### Exercise goal
Starting at the first line below, copy through to the last line exactly.

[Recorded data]
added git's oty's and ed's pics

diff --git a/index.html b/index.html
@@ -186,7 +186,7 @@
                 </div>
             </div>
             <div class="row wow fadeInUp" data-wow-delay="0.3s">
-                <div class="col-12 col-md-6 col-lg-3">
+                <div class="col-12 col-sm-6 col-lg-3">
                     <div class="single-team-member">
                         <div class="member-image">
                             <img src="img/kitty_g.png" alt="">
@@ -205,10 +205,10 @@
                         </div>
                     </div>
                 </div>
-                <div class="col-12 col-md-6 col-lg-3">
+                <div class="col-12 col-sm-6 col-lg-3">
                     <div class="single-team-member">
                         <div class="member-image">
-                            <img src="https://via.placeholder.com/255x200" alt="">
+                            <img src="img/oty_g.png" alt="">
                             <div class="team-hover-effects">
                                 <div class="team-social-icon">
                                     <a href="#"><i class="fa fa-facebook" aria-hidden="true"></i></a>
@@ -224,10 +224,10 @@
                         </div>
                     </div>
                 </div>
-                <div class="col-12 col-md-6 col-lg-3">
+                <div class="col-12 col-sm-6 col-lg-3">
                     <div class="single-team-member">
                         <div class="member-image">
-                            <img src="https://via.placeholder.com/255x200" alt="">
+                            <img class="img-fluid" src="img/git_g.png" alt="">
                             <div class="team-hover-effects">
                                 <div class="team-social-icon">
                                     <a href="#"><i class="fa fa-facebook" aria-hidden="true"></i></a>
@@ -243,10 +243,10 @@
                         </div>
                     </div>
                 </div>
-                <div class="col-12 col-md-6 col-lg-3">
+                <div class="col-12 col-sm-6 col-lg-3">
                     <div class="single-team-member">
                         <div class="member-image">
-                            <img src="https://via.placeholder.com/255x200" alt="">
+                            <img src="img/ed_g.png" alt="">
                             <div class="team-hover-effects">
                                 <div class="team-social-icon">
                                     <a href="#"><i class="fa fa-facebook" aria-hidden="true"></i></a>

### Written solution
added git's oty's and ed's pics

diff --git a/index.html b/index.html
@@ -186,7 +186,7 @@
                 </div>
             </div>
             <div class="row wow fadeInUp" data-wow-delay="0.3s">
-                <div class="col-12 col-md-6 col-lg-3">
+                <div class="col-12 col-sm-6 col-lg-3">
                     <div class="single-team-member">
                         <div class="member-image">
                             <img src="img/kitty_g.png" alt="">
@@ -205,10 +205,10 @@
                         </div>
                     </div>
                 </div>
-                <div class="col-12 col-md-6 col-lg-3">
+                <div class="col-12 col-sm-6 col-lg-3">
                     <div class="single-team-member">
                         <div class="member-image">
-                            <img src="https://via.placeholder.com/255x200" alt="">
+                            <img src="img/oty_g.png" alt="">
                             <div class="team-hover-effects">
                                 <div class="team-social-icon">
                                     <a href="#"><i class="fa fa-facebook" aria-hidden="true"></i></a>
@@ -224,10 +224,10 @@
                         </div>
                     </div>
                 </div>
-                <div class="col-12 col-md-6 col-lg-3">
+                <div class="col-12 col-sm-6 col-lg-3">
                     <div class="single-team-member">
                         <div class="member-image">
-                            <img src="https://via.placeholder.com/255x200" alt="">
+                            <img class="img-fluid" src="img/git_g.png" alt="">
                             <div class="team-hover-effects">
                                 <div class="team-social-icon">
                                     <a href="#"><i class="fa fa-facebook" aria-hidden="true"></i></a>
@@ -243,10 +243,10 @@
                         </div>
                     </div>
                 </div>
-                <div class="col-12 col-md-6 col-lg-3">
+                <div class="col-12 col-sm-6 col-lg-3">
                     <div class="single-team-member">
                         <div class="member-image">
-                            <img src="https://via.placeholder.com/255x200" alt="">
+                            <img src="img/ed_g.png" alt="">
                             <div class="team-hover-effects">
                                 <div class="team-social-icon">
                                     <a href="#"><i class="fa fa-facebook" aria-hidden="true"></i></a>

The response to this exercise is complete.